Problem requirements
Pull every line that includes the word "runtime" from the data.

(Change listing data)
━━━━━━━━
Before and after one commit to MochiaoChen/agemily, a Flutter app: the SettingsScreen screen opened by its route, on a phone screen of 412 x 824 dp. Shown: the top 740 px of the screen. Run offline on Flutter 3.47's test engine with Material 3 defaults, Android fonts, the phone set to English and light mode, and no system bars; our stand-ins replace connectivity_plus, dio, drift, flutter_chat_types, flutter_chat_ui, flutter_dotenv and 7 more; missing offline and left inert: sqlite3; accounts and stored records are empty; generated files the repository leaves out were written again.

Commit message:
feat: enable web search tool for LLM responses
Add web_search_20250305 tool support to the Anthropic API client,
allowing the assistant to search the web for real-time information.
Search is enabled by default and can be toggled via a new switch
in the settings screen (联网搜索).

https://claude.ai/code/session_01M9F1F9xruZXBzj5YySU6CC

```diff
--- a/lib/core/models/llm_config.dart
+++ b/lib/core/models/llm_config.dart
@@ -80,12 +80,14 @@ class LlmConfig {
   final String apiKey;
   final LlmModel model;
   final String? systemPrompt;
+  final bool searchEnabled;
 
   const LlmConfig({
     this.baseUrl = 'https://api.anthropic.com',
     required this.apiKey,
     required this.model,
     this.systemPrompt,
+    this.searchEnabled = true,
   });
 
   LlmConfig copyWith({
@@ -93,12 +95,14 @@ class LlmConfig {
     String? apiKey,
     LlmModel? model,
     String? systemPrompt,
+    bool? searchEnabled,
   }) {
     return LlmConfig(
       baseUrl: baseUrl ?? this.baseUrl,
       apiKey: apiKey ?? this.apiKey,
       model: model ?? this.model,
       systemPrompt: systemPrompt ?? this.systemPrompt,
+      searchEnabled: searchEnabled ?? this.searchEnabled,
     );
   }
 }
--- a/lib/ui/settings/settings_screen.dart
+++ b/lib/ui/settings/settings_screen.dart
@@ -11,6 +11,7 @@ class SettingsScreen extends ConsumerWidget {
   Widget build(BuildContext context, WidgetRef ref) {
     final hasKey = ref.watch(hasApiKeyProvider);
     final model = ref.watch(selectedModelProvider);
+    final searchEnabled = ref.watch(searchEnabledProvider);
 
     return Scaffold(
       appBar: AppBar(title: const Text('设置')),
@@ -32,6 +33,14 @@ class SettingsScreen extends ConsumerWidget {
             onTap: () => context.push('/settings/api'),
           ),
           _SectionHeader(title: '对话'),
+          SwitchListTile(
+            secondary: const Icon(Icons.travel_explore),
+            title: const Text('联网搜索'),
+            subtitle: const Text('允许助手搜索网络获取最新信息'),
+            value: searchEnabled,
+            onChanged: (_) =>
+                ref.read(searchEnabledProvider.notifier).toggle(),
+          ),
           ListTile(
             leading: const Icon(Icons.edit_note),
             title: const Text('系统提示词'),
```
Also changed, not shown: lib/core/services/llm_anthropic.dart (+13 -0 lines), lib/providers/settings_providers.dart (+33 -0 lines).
━━━━━━━━
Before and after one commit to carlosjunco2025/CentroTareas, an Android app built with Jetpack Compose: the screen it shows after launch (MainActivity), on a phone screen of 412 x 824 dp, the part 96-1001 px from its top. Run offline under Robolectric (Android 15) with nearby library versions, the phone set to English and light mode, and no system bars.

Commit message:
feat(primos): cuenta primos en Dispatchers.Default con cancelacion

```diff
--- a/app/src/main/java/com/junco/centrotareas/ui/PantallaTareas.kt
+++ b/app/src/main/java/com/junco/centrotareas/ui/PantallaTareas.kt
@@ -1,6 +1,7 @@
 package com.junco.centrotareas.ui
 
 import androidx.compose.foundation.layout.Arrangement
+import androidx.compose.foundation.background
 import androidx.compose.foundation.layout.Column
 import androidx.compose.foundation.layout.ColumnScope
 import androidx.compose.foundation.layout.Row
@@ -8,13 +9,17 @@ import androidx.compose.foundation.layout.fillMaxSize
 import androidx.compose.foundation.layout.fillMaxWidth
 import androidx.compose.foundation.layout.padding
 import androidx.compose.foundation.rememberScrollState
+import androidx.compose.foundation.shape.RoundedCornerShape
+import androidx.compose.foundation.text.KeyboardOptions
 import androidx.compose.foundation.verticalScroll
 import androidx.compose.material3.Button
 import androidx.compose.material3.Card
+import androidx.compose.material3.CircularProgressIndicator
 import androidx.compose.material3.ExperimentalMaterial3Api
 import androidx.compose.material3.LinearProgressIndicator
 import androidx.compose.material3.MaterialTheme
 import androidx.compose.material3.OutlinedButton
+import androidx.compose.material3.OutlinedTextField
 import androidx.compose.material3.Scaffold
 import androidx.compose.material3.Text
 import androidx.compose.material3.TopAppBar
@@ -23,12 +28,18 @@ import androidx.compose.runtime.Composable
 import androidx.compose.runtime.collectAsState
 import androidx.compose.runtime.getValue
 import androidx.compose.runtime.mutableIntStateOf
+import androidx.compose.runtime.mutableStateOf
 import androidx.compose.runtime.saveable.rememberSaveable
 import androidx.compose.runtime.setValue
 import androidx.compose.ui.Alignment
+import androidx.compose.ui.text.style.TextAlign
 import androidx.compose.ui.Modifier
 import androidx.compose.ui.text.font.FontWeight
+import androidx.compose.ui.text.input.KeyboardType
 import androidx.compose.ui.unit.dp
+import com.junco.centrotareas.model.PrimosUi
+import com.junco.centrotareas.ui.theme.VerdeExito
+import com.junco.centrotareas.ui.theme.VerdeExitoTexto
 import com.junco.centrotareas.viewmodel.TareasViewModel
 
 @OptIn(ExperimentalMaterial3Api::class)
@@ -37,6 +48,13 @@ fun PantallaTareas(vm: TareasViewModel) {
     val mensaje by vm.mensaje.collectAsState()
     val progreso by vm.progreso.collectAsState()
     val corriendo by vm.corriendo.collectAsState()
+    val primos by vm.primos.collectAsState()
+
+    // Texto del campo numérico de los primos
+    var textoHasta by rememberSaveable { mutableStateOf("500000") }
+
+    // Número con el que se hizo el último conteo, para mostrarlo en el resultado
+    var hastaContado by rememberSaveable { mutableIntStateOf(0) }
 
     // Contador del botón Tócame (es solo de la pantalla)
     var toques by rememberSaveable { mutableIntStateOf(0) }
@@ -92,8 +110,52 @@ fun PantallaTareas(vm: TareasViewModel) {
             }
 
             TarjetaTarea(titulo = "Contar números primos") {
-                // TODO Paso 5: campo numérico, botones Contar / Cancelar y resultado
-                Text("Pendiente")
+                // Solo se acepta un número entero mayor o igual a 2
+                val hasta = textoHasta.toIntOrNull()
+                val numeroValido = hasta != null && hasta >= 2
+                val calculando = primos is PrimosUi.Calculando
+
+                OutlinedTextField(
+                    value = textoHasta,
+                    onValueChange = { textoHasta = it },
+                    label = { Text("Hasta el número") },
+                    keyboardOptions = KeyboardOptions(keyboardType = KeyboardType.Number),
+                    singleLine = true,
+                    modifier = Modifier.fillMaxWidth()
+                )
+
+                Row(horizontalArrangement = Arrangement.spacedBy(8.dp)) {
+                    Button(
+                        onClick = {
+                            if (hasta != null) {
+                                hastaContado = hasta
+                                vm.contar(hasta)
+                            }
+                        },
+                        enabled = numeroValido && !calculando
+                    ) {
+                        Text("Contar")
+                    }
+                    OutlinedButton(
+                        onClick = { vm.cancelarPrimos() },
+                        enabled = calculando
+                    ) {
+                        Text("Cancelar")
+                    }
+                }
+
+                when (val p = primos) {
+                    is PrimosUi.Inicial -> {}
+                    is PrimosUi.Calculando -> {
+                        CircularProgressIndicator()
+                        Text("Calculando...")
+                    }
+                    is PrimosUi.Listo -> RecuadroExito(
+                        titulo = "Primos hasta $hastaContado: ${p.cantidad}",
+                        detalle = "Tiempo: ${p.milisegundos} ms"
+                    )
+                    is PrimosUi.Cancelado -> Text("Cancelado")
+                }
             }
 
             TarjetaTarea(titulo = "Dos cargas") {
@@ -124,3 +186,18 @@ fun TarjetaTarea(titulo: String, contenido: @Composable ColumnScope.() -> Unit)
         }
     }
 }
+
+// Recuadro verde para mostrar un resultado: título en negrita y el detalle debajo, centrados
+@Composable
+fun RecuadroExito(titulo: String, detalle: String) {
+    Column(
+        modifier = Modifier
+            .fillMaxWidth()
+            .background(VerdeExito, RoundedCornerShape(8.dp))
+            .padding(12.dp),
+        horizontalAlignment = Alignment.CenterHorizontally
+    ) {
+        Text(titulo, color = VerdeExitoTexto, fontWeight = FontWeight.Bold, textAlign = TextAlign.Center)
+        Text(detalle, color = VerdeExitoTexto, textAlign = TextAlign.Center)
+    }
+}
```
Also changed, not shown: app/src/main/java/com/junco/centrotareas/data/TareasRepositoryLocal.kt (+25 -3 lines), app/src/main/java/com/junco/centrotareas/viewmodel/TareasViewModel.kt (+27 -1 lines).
━━━━━━━━
Exercise solution
@@ -23,12 +28,18 @@ import androidx.compose.runtime.Composable
 import androidx.compose.runtime.collectAsState
 import androidx.compose.runtime.getValue
 import androidx.compose.runtime.mutableIntStateOf
+import androidx.compose.runtime.mutableStateOf
 import androidx.compose.runtime.saveable.rememberSaveable
 import androidx.compose.runtime.setValue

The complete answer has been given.